Mike Lee's Mission: Rescue the Constitution From Government

Congress regulates toilets.  It regulates lightbulbs.  It regulates dishwashers.  It regulates showerheads, and it even regulates the living conditions for the two-inch pupfish that calls Tucson, Ariz., home.
No serious political observer would ever suggest that that’s what John Adams and crew had in mind when they set up America’s constitutional republic—a government so large that it sends out edicts mandating the removal of phosphates from dishwasher detergent.
“The question of ‘Is this constitutional?’ has become synonymous with the question, ‘Will the Supreme Court tolerate this?’ ” Sen. Mike Lee told HUMAN EVENTS.  “With the government, it’s imperative that we always ask that question [of constitutionality], especially with the federal government, because as our Founding Fathers understood,” continued Lee, “whenever government expands, it does so at the expense of our individual liberty.”
But that’s what we have today—a government expanding at the expense of individual liberty.  So what went wrong?

For the first 130 years of the republic, Congress adhered strictly to the principle that the federal government has limited powers, charged with overseeing such items as national defense and regulating trades between the states and foreign nations. That all began to change during the New Deal era when FDR forced the Supreme Court to adopt a more expansive view of the Commerce Clause of the Constitution.
“The Court said, in essence, any activity that when measured in the aggregate, when replicated across every state, substantially affects interstate commerce, and is subject to regulation by Congress,” explained the freshman senator from Utah.  “When it’s translated into common everyday English, it basically means Congress can regulate pretty much anything it wants.”

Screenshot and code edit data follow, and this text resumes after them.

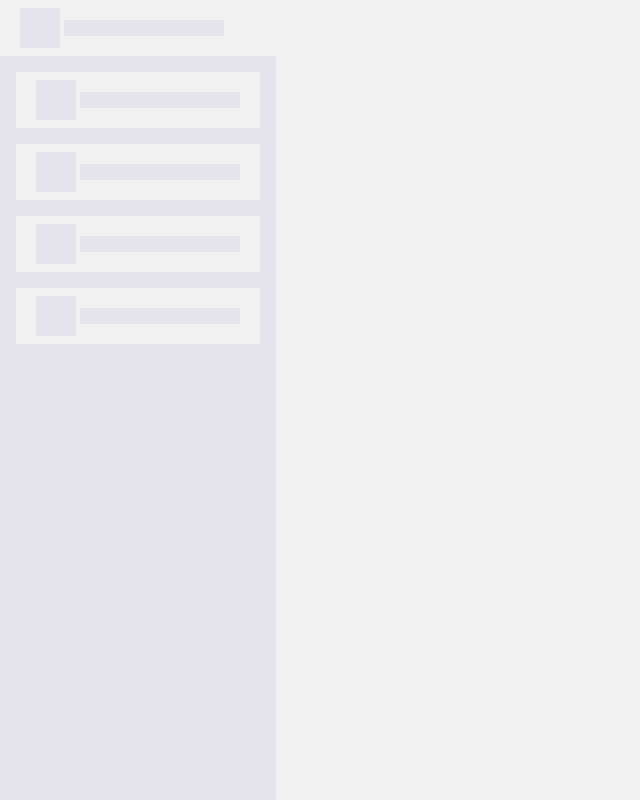
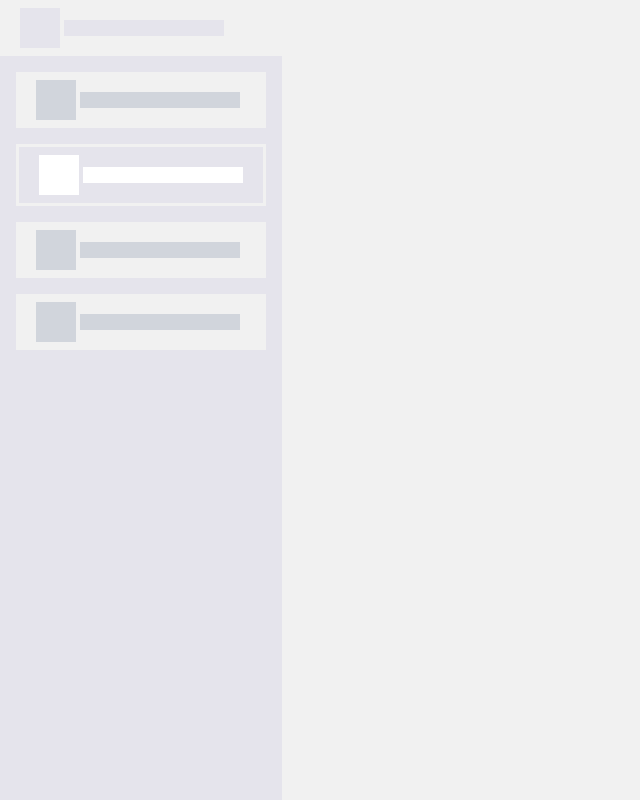
Before and after one commit to PermangkatanSantuy/SawitFit-FE, a Next.js app: page /dashboard/nutrition in a window 1280 px wide. Shown: the whole page, without its empty margins (0-640 px from the left). Built offline with nearby package versions, Linux system fonts and the light colour scheme.

Commit message:
[KAN-43] Sidebar Component update. - Now has active effects

```diff
--- a/app/dashboard/page.tsx
+++ b/app/dashboard/page.tsx
@@ -0,0 +1,12 @@
+import SidebarApp from "../../components/Sidebar/Sidebar";
+
+export default function Dashboard() {
+  return (
+    <>
+      <SidebarApp />
+      <div className="">
+        <main className=""></main>
+      </div>
+    </>
+  );
+}
--- a/components/Sidebar/Sidebar.tsx
+++ b/components/Sidebar/Sidebar.tsx
@@ -1,7 +1,16 @@
+"use client";
+
+import Link from "next/link";
+import { usePathname } from "next/navigation";
 import { ReactNode } from "react";
 
 interface WrapperProps {
   children: ReactNode;
+}
+
+interface HTTPLinks {
+  name: string;
+  href: string;
 }
 
 export default function SidebarApp() {
@@ -9,10 +18,10 @@ export default function SidebarApp() {
     <Sidebar>
       <SidebarHeader />
       <SidebarContent>
-        <SidebarGroup />
-        <SidebarGroup />
-        <SidebarGroup />
-        <SidebarGroup />
+        <SidebarGroup name="Dashboard" href="/dashboard" />
+        <SidebarGroup name="Nutrition" href="/dashboard/nutrition" />
+        <SidebarGroup name="Workout" href="/dashboard/workout" />
+        <SidebarGroup name="Social" href="/dashboard/social" />
       </SidebarContent>
     </Sidebar>
   );
@@ -35,17 +44,27 @@ export function SidebarHeader() {
 
 export function SidebarContent({ children }: WrapperProps) {
   return (
-    <div className="flex flex-col fixed items-center p-4 gap-4 h-screen bg-(--color-bg-light-alt)">
+    <nav className="flex flex-col fixed items-center p-4 gap-4 h-screen bg-(--color-bg-light-alt)">
       {children}
-    </div>
+    </nav>
   );
 }
 
-export function SidebarGroup() {
+export function SidebarGroup({ name, href }: HTTPLinks) {
+  const pathname = usePathname();
+  const isActive = pathname === href;
+
   return (
-    <div className="flex flex-row items-center justify-start gap-(--spacing-tiny) w-full px-5 py-2 bg-(--color-bg-light)">
-      <div className="w-10 h-10 bg-(--color-bg-light-alt)"></div>
-      <div className="w-40 h-4 bg-(--color-bg-light-alt)"></div>
-    </div>
+    <Link
+      href={href}
+      className={`flex flex-row items-center justify-start gap-(--spacing-tiny) w-full px-5 py-2 ${
+        isActive
+          ? "border-(--color-bg-light) border-3"
+          : "bg-(--color-bg-light)"
+      }`}
+    >
+      <div className={`w-10 h-10 ${isActive ? "bg-white" : "bg-gray-300"}`} />
+      <div className={`w-40 h-4 ${isActive ? "bg-white" : "bg-gray-300"}`} />
+    </Link>
   );
 }
```
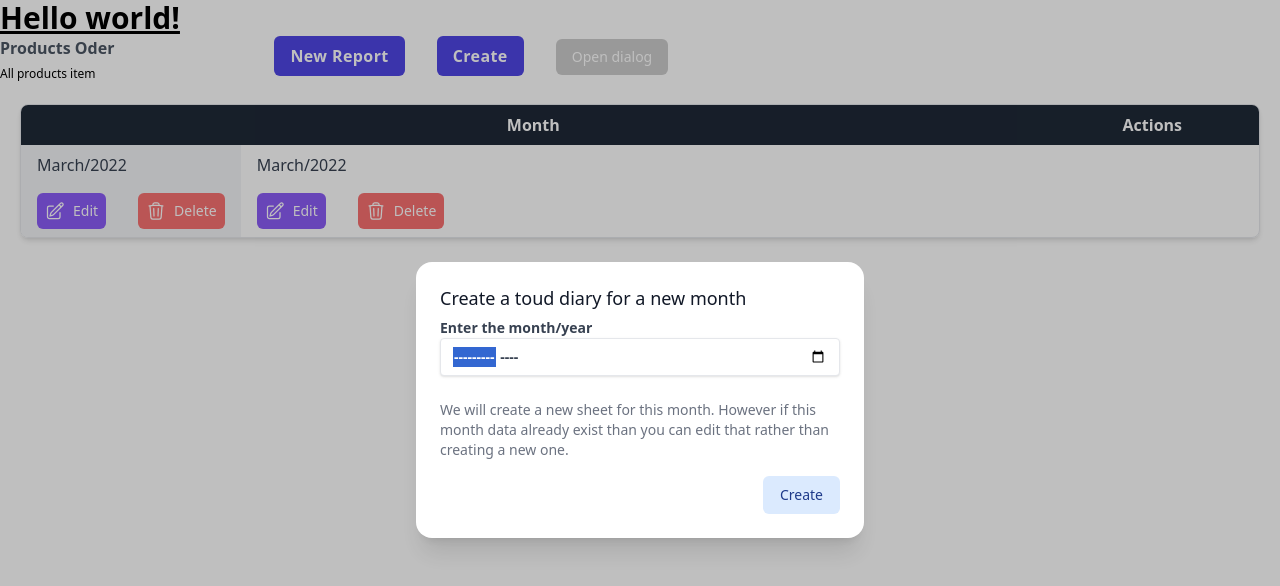
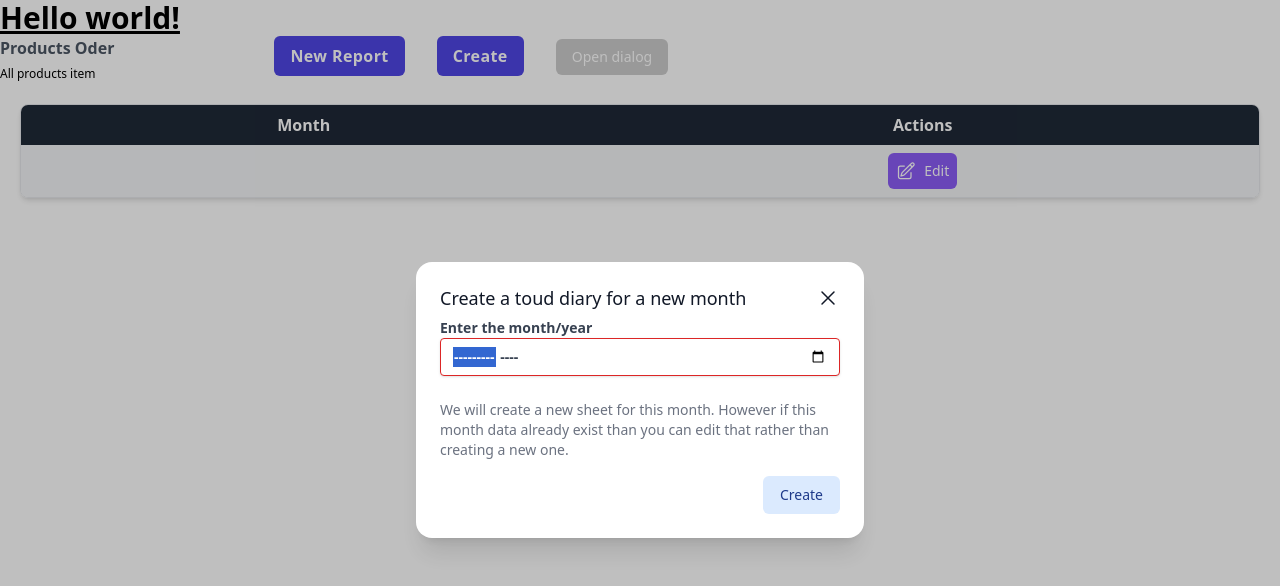
Before and after one commit to vipansh/tour-diary, a Next.js app: page / in a window 1280 px wide. Both pictures are taken after a click on the button "Open dialog". Shown: the top 586 px of the page. Built offline with nearby package versions, Linux system fonts and the light colour scheme.

Commit message:
update:month name add and deleted func added

```diff
--- a/components/form/index.tsx
+++ b/components/form/index.tsx
@@ -3,9 +3,7 @@ import React from "react";
 type Props = {};
 
 const Form = ({}: Props) => {
-  return <div>
-
-  </div>;
+  return <div></div>;
 };
 
 export default Form;
--- a/components/header/Header.tsx
+++ b/components/header/Header.tsx
@@ -1,5 +1,5 @@
-import React from "react";
-
+import React, { useEffect, useRef } from "react";
+import { ToastContainer, toast } from "react-toastify";
 type Props = {};
 
 const Header = (props: Props) => {
@@ -42,6 +42,8 @@ export default Header;
 
 import { Dialog, Transition } from "@headlessui/react";
 import { Fragment, useState } from "react";
+import { useTourDiaryDetails } from "../../data";
+import { format } from "date-fns";
 
 type MyModalProps = {
   isOpen: boolean;
@@ -49,8 +51,72 @@ type MyModalProps = {
 };
 
 function MyModal({ isOpen, closeModal }: MyModalProps) {
+  const inputRef = useRef<HTMLInputElement>(null);
+  const { details, addMonth } = useTourDiaryDetails();
+
+  const [error, setError] = useState({
+    showError: false,
+    message: "",
+  });
+
+  const notify = () => {
+    setError({
+      showError: true,
+      message: "This field is required",
+    });
+    toast("Enter the month and year");
+  };
+
+  function hasMonth(newMonth: string): boolean {
+    // Iterate over the elements in the props array
+    for (const prop of details) {
+      // Check if the monthName property is defined in the prop object
+      // and if the value of monthName is equal to the newMonth string
+      console.log(prop, prop.monthName, newMonth);
+      if (prop.monthName !== undefined && prop.monthName === newMonth) {
+        return true;
+      }
+    }
+    return false;
+  }
+
+  const creatNewFile = () => {
+    console.log("create a new file");
+    const value = (inputRef.current as HTMLInputElement).value;
+    if (value) {
+      if (details) {
+        if (hasMonth(format(new Date(value), "MMMM-yyyy"))) {
+          toast.error("Month and year already exist");
+          setError({
+            showError: true,
+            message: `${format(
+              new Date(value),
+              "MMMM-yyyy"
+            )} Month and year already exist`,
+          });
+          if (inputRef.current) {
+            inputRef.current.value = "";
+          }
+          return;
+        }
+        addMonth(value);
+        toast.success("Month and year sucessufly added");
+        closeModal();
+      } else {
+        addMonth(value);
+      }
+    } else {
+      notify();
+      console.log(value);
+    }
+  };
+
+  useEffect(() => {
+    inputRef.current?.focus();
+  }, []);
+
   return (
-    <>
+    <div>
       <Transition appear show={isOpen} as={Fragment}>
         <Dialog as="div" className="relative z-10" onClose={closeModal}>
           <Transition.Child
@@ -81,7 +147,24 @@ function MyModal({ isOpen, closeModal }: MyModalProps) {
                     as="h3"
                     className="text-lg font-medium leading-6 text-gray-900"
                   >
-                    Create a toud diary for a new month
+                    <div className="flex justify-between">
+                      Create a toud diary for a new month
+                      <svg
+                        xmlns="http://www.w3.org/2000/svg"
+                        fill="none"
+                        viewBox="0 0 24 24"
+                        stroke-width="1.5"
+                        stroke="currentColor"
+                        className="w-6 h-6 cursor-pointer"
+                        onClick={closeModal}
+                      >
+                        <path
+                          stroke-linecap="round"
+                          stroke-linejoin="round"
+                          d="M6 18L18 6M6 6l12 12"
+                        />
+                      </svg>
+                    </div>
                   </Dialog.Title>
                   <div className="mt-2">
                     <p className="text-sm text-gray-500">
@@ -92,10 +175,26 @@ function MyModal({ isOpen, closeModal }: MyModalProps) {
                         >
                           Enter the month/year
                           <input
-                            className="shadow appearance-none border rounded w-full py-2 px-3 text-gray-700 leading-tight focus:outline-none focus:shadow-outline"
+                            className={
+                              "shadow appearance-none border rounded w-full py-2 px-3 text-gray-700 leading-tight focus:outline-none focus:shadow-outline " +
+                              `${error ? " border-red-600" : ""}`
+                            }
                             id="month-year"
                             type="month"
+                            ref={inputRef}
+                            onChange={() => {
+                              error.showError &&
+                                setError({
+                                  showError: false,
+                                  message: "",
+                                });
+                            }}
                           />
+                          {error.showError && (
+                            <span className=" text-red-500">
+                              {error.message}
+                            </span>
+                          )}
                         </label>
                       </div>
                       We will create a new sheet for this month. However if this
@@ -108,7 +207,7 @@ function MyModal({ isOpen, closeModal }: MyModalProps) {
                     <button
                       type="button"
                       className="inline-flex justify-center rounded-md border border-transparent bg-blue-100 px-4 py-2 text-sm font-medium text-blue-900 hover:bg-blue-200 focus:outline-none focus-visible:ring-2 focus-visible:ring-blue-500 focus-visible:ring-offset-2"
-                      onClick={closeModal}
+                      onClick={creatNewFile}
                     >
                       Create
                     </button>
@@ -119,6 +218,6 @@ function MyModal({ isOpen, closeModal }: MyModalProps) {
           </div>
         </Dialog>
       </Transition>
-    </>
+    </div>
   );
 }
--- a/components/tabelData/DeleteButton.tsx
+++ b/components/tabelData/DeleteButton.tsx
@@ -1,10 +1,16 @@
 import React, { SVGProps } from "react";
 import { Fragment, useState } from "react";
 import { Dialog, Transition } from "@headlessui/react";
+import { useTourDiaryDetails } from "../../data";
+import { toast } from "react-toastify";
 
-type Props = {};
+type Props = {
+  monthName: string;
+};
 
-const DeleteButton = (props: Props) => {
+const DeleteButton = ({ monthName }: Props) => {
+  const { deleteMonth } = useTourDiaryDetails();
+
   let [isOpen, setIsOpen] = useState(false);
 
   function closeModal() {
@@ -14,6 +20,12 @@ const DeleteButton = (props: Props) => {
   function openModal() {
     setIsOpen(true);
   }
+
+  const deleteMonthData = () => {
+    toast.info(`${monthName} deleted successfully`);
+    deleteMonth(monthName);
+    closeModal();
+  };
 
   return (
     <>
@@ -43,41 +55,53 @@ const DeleteButton = (props: Props) => {
                 leaveTo="opacity-0 scale-95"
               >
                 <Dialog.Panel className="w-full max-w-md transform overflow-hidden rounded-2xl bg-white p-6 text-left align-middle shadow-xl transition-all">
-                  <Dialog.Description>
-                    <div className="text-center p-5 flex-auto justify-center">
+                  <Dialog.Title
+                    as="h3"
+                    className="text-lg font-medium leading-6 text-gray-900"
+                  >
+                    <div className="flex justify-between text-red-500">
+                      Are you sure you want to delete this data ?
                       <svg
                         xmlns="http://www.w3.org/2000/svg"
-                        className="w-16 h-16 flex items-center text-red-500 mx-auto"
-                        viewBox="0 0 20 20"
-                        fill="currentColor"
+                        fill="none"
+                        viewBox="0 0 24 24"
+                        stroke-width="1.5"
+                        stroke="currentColor"
+                        className="w-6 h-6 cursor-pointer"
+                        onClick={closeModal}
                       >
                         <path
-                          fill-rule="evenodd"
-                          d="M9 2a1 1 0 00-.894.553L7.382 4H4a1 1 0 000 2v10a2 2 0 002 2h8a2 2 0 002-2V6a1 1 0 100-2h-3.382l-.724-1.447A1 1 0 0011 2H9zM7 8a1 1 0 012 0v6a1 1 0 11-2 0V8zm5-1a1 1 0 00-1 1v6a1 1 0 102 0V8a1 1 0 00-1-1z"
-                          clip-rule="evenodd"
+                          stroke-linecap="round"
+                          stroke-linejoin="round"
+                          d="M6 18L18 6M6 6l12 12"
                         />
                       </svg>
-                      <h2 className="text-xl font-bold py-4 ">Are you sure?</h2>
-                      <p className="text-sm text-gray-500 px-8">
-                        Do you really want to delete your data? This process
-                        cannot be undone
+                    </div>
+                  </Dialog.Title>
+                  <div className="mt-2">
+                    <p className="text-sm text-gray-500">
+                      Are you sure you want to delete the data for {monthName}.
+                      This action cannot be undone and the data will be
+                      permanently deleted.
                     </p>
                   </div>
-                    <div className="p-3  mt-2 text-center space-x-4 md:block">
+
+                  <div className="mt-4 flex justify-end space-x-8">
                     <button
-                        className="mb-2 md:mb-0 bg-white px-5 py-2 text-sm shadow-sm font-medium tracking-wider border text-gray-600 rounded-full hover:shadow-lg hover:bg-gray-100"
+                      type="button"
+                      className="inline-flex justify-center rounded-md border border-transparent bg-blue-100 px-4 py-2 text-sm font-medium text-blue-900 hover:bg-blue-200 focus:outline-none focus-visible:ring-2 focus-visible:ring-blue-500 focus-visible:ring-offset-2"
                       onClick={closeModal}
                     >
-                        Cancel
+                      Back
                     </button>
                     <button
-                        className="mb-2 md:mb-0 bg-red-500 border border-red-500 px-5 py-2 text-sm shadow-sm font-medium tracking-wider text-white rounded-full hover:shadow-lg hover:bg-red-600"
-                        onClick={closeModal}
+                      type="button"
+                      className="inline-flex justify-center rounded-md border border-transparent bg-red-100 px-4 py-2 text-sm font-medium text-red-900 hover:bg-red-200 focus:outline-none focus-visible:ring-2 focus-visible:ring-red-500 focus-visible:ring-offset-2"
+                      onClick={deleteMonthData}
                     >
                       Delete
                     </button>
                   </div>
-                  </Dialog.Description>
                 </Dialog.Panel>
               </Transition.Child>
             </div>
@@ -110,14 +134,14 @@ const DeleteActiveIcon: React.FC<DeleteActiveIconProps> = (props) => {
       xmlns="http://www.w3.org/2000/svg"
       fill="none"
       viewBox="0 0 24 24"
-      stroke-width="1.5"
+      strokeWidth="1.5"
       stroke="currentColor"
       className="w-6 h-6"
       {...props}
     >
       <path
-        stroke-linecap="round"
-        stroke-linejoin="round"
+        strokeLinecap="round"
+        strokeLinejoin="round"
         d="M14.74 9l-.346 9m-4.788 0L9.26 9m9.968-3.21c.342.052.682.107 1.022.166m-1.022-.165L18.16 19.673a2.25 2.25 0 01-2.244 2.077H8.084a2.25 2.25 0 01-2.244-2.077L4.772 5.79m14.456 0a48.108 48.108 0 00-3.478-.397m-12 .562c.34-.059.68-.114 1.022-.165m0 0a48.11 48.11 0 013.478-.397m7.5 0v-.916c0-1.18-.91-2.164-2.09-2.201a51.964 51.964 0 00-3.32 0c-1.18.037-2.09 1.022-2.09 2.201v.916m7.5 0a48.667 48.667 0 00-7.5 0"
       />
     </svg>
--- a/components/tabelData/EditButton.tsx
+++ b/components/tabelData/EditButton.tsx
@@ -26,14 +26,14 @@ const EditIcon: React.FC<EditIconProps> = (props) => {
       xmlns="http://www.w3.org/2000/svg"
       fill="none"
       viewBox="0 0 24 24"
-      stroke-width="1.5"
+      strokeWidth="1.5"
       stroke="currentColor"
       className="w-6 h-6"
       {...props}
     >
       <path
-        stroke-linecap="round"
-        stroke-linejoin="round"
+        strokeLinecap="round"
+        strokeLinejoin="round"
         d="M16.862 4.487l1.687-1.688a1.875 1.875 0 112.652 2.652L10.582 16.07a4.5 4.5 0 01-1.897 1.13L6 18l.8-2.685a4.5 4.5 0 011.13-1.897l8.932-8.931zm0 0L19.5 7.125M18 14v4.75A2.25 2.25 0 0115.75 21H5.25A2.25 2.25 0 013 18.75V8.25A2.25 2.25 0 015.25 6H10"
       />
     </svg>
--- a/components/tabelData/Index.tsx
+++ b/components/tabelData/Index.tsx
@@ -1,21 +1,27 @@
-import React from "react";
+"use client";
+
+import React, { useEffect, useState } from "react";
+import { useTourDiaryDetails } from "../../data";
 import TableRow from "./TableRow";
 
 type Props = {};
 
 const TabelData = (props: Props) => {
+  const { details } = useTourDiaryDetails();
+  console.log(details);
   return (
     <div className="overflow-hidden rounded-lg border border-gray-200 shadow-md m-5">
       <table className="table-auto w-full">
-        <thead className="bg-gray-800 text-white">
+        <thead className="bg-gray-800 text-white ">
           <tr>
             <th className="px-4 py-2">Month</th>
             <th className="px-4 py-2">Actions</th>
           </tr>
         </thead>
-        <tbody className="text-gray-700 flex justify-content">
-          <TableRow />
-          <TableRow />
+        <tbody className="text-gray-700 ">
+          {details.map((data, index) => {
+            return <TableRow key={index} data={data} />;
+          })}
         </tbody>
       </table>
     </div>
--- a/components/tabelData/TableRow.tsx
+++ b/components/tabelData/TableRow.tsx
@@ -1,16 +1,21 @@
+import { format } from "date-fns";
 import React from "react";
+import { OneMonthDetiailsProp } from "../../data";
 import DeleteButton from "./DeleteButton";
 import EditButton from "./EditButton";
 
-type Props = {};
+type Props = {
+  data: OneMonthDetiailsProp;
+};
 
-const TableRow = (props: Props) => {
+const TableRow = ({ data }: Props) => {
+  console.log(data);
   return (
     <tr className="odd:bg-gray-100">
-      <td className="px-4 py-2">March/2022</td>
-      <td className="px-4 py-2 flex space-x-8 ">
+      <td className="px-4 py-2 flex-1">{data.monthName}</td>
+      <td className="px-4 py-2 flex space-x-8 align-middle justify-center ">
         <EditButton />
-        <DeleteButton />
+        {data.monthName && <DeleteButton monthName={data.monthName} />}
       </td>
     </tr>
   );
--- /dev/null
+++ b/data/index.ts
@@ -0,0 +1,2 @@
+export * from "./tourDiary.store";
+export * from "./tourDiary.types";
--- /dev/null
+++ b/data/tourDiary.store.ts
@@ -0,0 +1,82 @@
+import { format } from "date-fns";
+import create from "zustand";
+import { addLocalStorageItem, STORAGE_KEYS } from "../utils/localStorage";
+// import storage from "shared/utils/storage";
+
+import {
+  TourDiaryDetailsStore,
+  TourDiaryDetailsState,
+  OneDayDetailsProps,
+  OneMonthDetiailsProp,
+} from "./tourDiary.types";
+
+const defaultDateviseData: OneDayDetailsProps[] = [
+  {
+    date: "", //"2022-06-15",
+    startingPoint: {
+      name: "", //"New York City";
+      startTime: "", // "8:00 AM";
+      endTime: "", // "10:00 AM";
+    },
+    endPoint: {
+      name: "", //"New York City";
+      startTime: "", // "8:00 AM";
+      endTime: "", // "10:00 AM";
+    },
+    distanceByBus: 12, //3000,
+    distanceOnFoot: 1, //10,}
+    note: "",
+  },
+];
+
+const defaultState: TourDiaryDetailsState = {
+  details: [
+    {
+      monthName: "",
+      data: defaultDateviseData,
+    },
+  ],
+};
+
+export const useTourDiaryDetails = create<TourDiaryDetailsStore>((set) => ({
+  ...defaultState,
+
+  addMonth: (value: string) => {
+    console.log("create a new file");
+
+    set((state) => {
+      const newState: OneMonthDetiailsProp[] = [
+        ...state.details,
+        {
+          monthName: format(new Date(value), "MMMM-yyyy"),
+          data: [],
+        },
+      ];
+      addLocalStorageItem(
+        STORAGE_KEYS.MONTH_DATA_LIST,
+        JSON.stringify(newState)
+      );
+      return {
+        ...state,
+        details: newState,
+      };
+    });
+  },
+
+  deleteMonth(monthName: string) {
+    set((state) => {
+      const newDetails = state.details.filter(
+        (detail) => detail.monthName !== monthName
+      );
+      addLocalStorageItem(
+        STORAGE_KEYS.MONTH_DATA_LIST,
+        JSON.stringify(newDetails)
+      );
+      return {
+        ...state,
+        details: newDetails,
+      };
+    });
+  },
+  clearTourDiaryDetails: () => set(defaultState),
+}));
--- a/package.json
+++ b/package.json
@@ -14,12 +14,15 @@
     "@types/node": "18.11.18",
     "@types/react": "18.0.26",
     "@types/react-dom": "18.0.10",
+    "date-fns": "^2.29.3",
     "eslint": "8.31.0",
     "eslint-config-next": "13.1.1",
     "next": "13.1.1",
     "react": "18.2.0",
     "react-dom": "18.2.0",
-    "typescript": "4.9.4"
+    "react-toastify": "^9.1.1",
+    "typescript": "4.9.4",
+    "zustand": "^4.2.0"
   },
   "devDependencies": {
     "autoprefixer": "^10.4.13",
--- a/pages/_app.tsx
+++ b/pages/_app.tsx
@@ -1,6 +1,25 @@
-import '../styles/globals.css'
-import type { AppProps } from 'next/app'
+import "../styles/globals.css";
+import type { AppProps } from "next/app";
+import { ToastContainer, toast, Zoom } from "react-toastify";
+import "react-toastify/dist/ReactToastify.css";
 
 export default function App({ Component, pageProps }: AppProps) {
-  return <Component {...pageProps} />
+  return (
+    <>
+      <ToastContainer
+        position="top-center"
+        autoClose={5000}
+        hideProgressBar={false}
+        newestOnTop={false}
+        closeOnClick
+        rtl={false}
+        pauseOnFocusLoss
+        draggable
+        pauseOnHover
+        theme="light"
+        transition={Zoom}
+      />
+      <Component {...pageProps} />
+    </>
+  );
 }
--- /dev/null
+++ b/utils/localStorage.ts
@@ -0,0 +1,45 @@
+function addLocalStorageItem(key: string, value: string): void {
+  try {
+    localStorage.setItem(key, value);
+  } catch (e) {
+    throw new Error("Error adding item to local storage: " + e);
+  }
+}
+
+function updateLocalStorageItem(key: string, value: string): void {
+  try {
+    localStorage.setItem(key, value);
+  } catch (e) {
+    throw new Error("Error updating item in local storage: " + e);
+  }
+}
+
+function removeLocalStorageItem(key: string): void {
+  try {
+    localStorage.removeItem(key);
+  } catch (e) {
+    throw new Error("Error removing item from local storage: " + e);
+  }
+}
+function getLocalStorageItem(key: string): string | null {
+  try {
+    if (typeof window !== "undefined") {
+      const value = localStorage.getItem(key);
+      return value || "";
+    }
+    return "";
+  } catch (e) {
+    throw new Error(`Error getting item from local storage: ${e}`);
+  }
+}
+
+export {
+  addLocalStorageItem,
+  updateLocalStorageItem,
+  removeLocalStorageItem,
+  getLocalStorageItem,
+};
+
+export const STORAGE_KEYS = {
+  MONTH_DATA_LIST: "monthDataList",
+};
```
Also changed, not shown: data/tourDiary.types.ts (added, +32 -0 lines), 1 other file (tests, documents, lock files or other folders). Lines whose indentation alone changed are shown as unchanged.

Lee told HUMAN EVENTS that the first step toward constitutional fidelity is to limit “the pot of money of which Congress has access to every year.”
Sounds great, but how does the country return to its roots when Democrats, and their allies, respond to budgetary reforms and spending cuts by referring to conservatives as “terrorists,” “barbarians” and “sons of bitches?”
“You have to remember that any political party is only as powerful as its ideas are compelling and resonate with voters,” said Lee, whose first book, The Freedom Agenda, has been released.  “Those ideas are not the ideas that the voters in America are likely to view as powerful, as capable of transforming America into what it needs to become, of healing our economy and protecting our liberty.”